With the CLEAN function, in cell C7, those characters are removed, and the number of characters is reduced by 2, so it's back to the original 13 characters.



Example 2: Replace non-printing characters

For the characters that the CLEAN function can't remove, like characters 127 and 160, you can use the SUBSTITUTE function to replace them.



Download the CLEAN Function File

To see the formulas used in today's examples, you can download the CLEAN function sample workbook. The file is zipped, and is in Excel 2007 file format.

Watch the CLEAN Video

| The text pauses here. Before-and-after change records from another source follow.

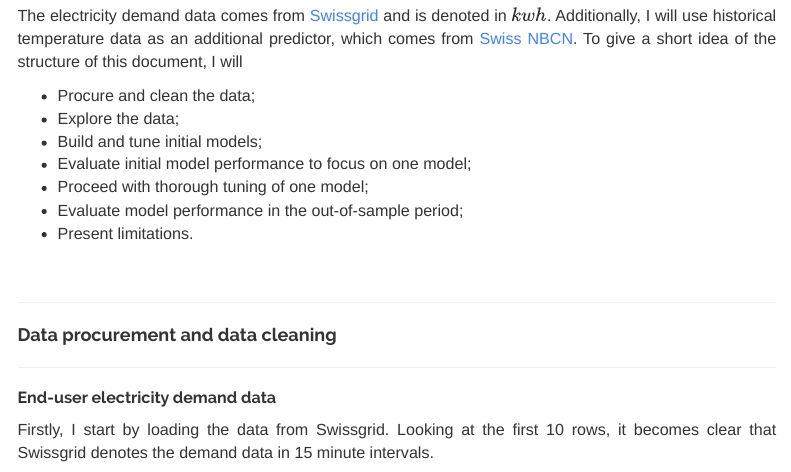
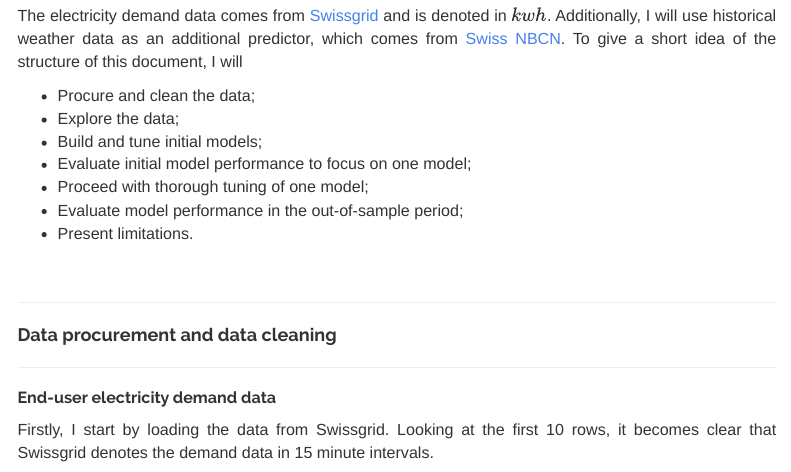
Before and after one commit to MathiasSteilen/Swiss-Electricity-Usage-Forecasting, an R Markdown document (Energy Demand Forecasting.Rmd): the page in a window 1100 px wide, from 790 px down. Rendered offline with R 4.5, knitr and Pandoc, with nearby package versions; code that draws random numbers runs with fixed seeds of ours; some code elsewhere in the file could not run offline; menus at the side of the page are left out; long lines of code are wrapped; column names are cleaned by a stand-in for the janitor package.

```diff
--- a/Energy Demand Forecasting.Rmd
+++ b/Energy Demand Forecasting.Rmd
@@ -47,7 +47,7 @@
 
 The goal of this project is to test the ability of supervised machine learning models, namely elastic net, gradient boosting and random forest, to predict end-user electricity consumption in Switzerland. The goal for the final product is a model that takes on a date in the future, as well as temperature data, and gives out an accurate estimate of aggregate electricity demand in Switzerland.
 
-The electricity demand data comes from [Swissgrid](https://www.swissgrid.ch/en/home/operation/grid-data/generation.html) and is denoted in $kwh$. Additionally, I will use historical temperature data as an additional predictor, which comes from [Swiss NBCN](https://data.geo.admin.ch/ch.meteoschweiz.klima/nbcn-tageswerte/liste-download-nbcn-d.csv).
+The electricity demand data comes from [Swissgrid](https://www.swissgrid.ch/en/home/operation/grid-data/generation.html) and is denoted in $kwh$. Additionally, I will use historical weather data as an additional predictor, which comes from [Swiss NBCN](https://data.geo.admin.ch/ch.meteoschweiz.klima/nbcn-tageswerte/liste-download-nbcn-d.csv).
 To give a short idea of the structure of this document, I will
 
 - Procure and clean the data;
```
Also changed, not shown: Graphics/Split.png (added), Graphics/oos_corona_delta.png (added), Graphics/oosts_gb_baseline.png (added), Graphics/oosts_rf_gb.png (added), Graphics/predvsactual.png (added), README.md (added).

To see a demonstration of the examples in the CLEAN function sample workbook, you can watch this short Excel video tutorial.

YouTube link: Excel CLEAN Function Removes Non-Printing Characters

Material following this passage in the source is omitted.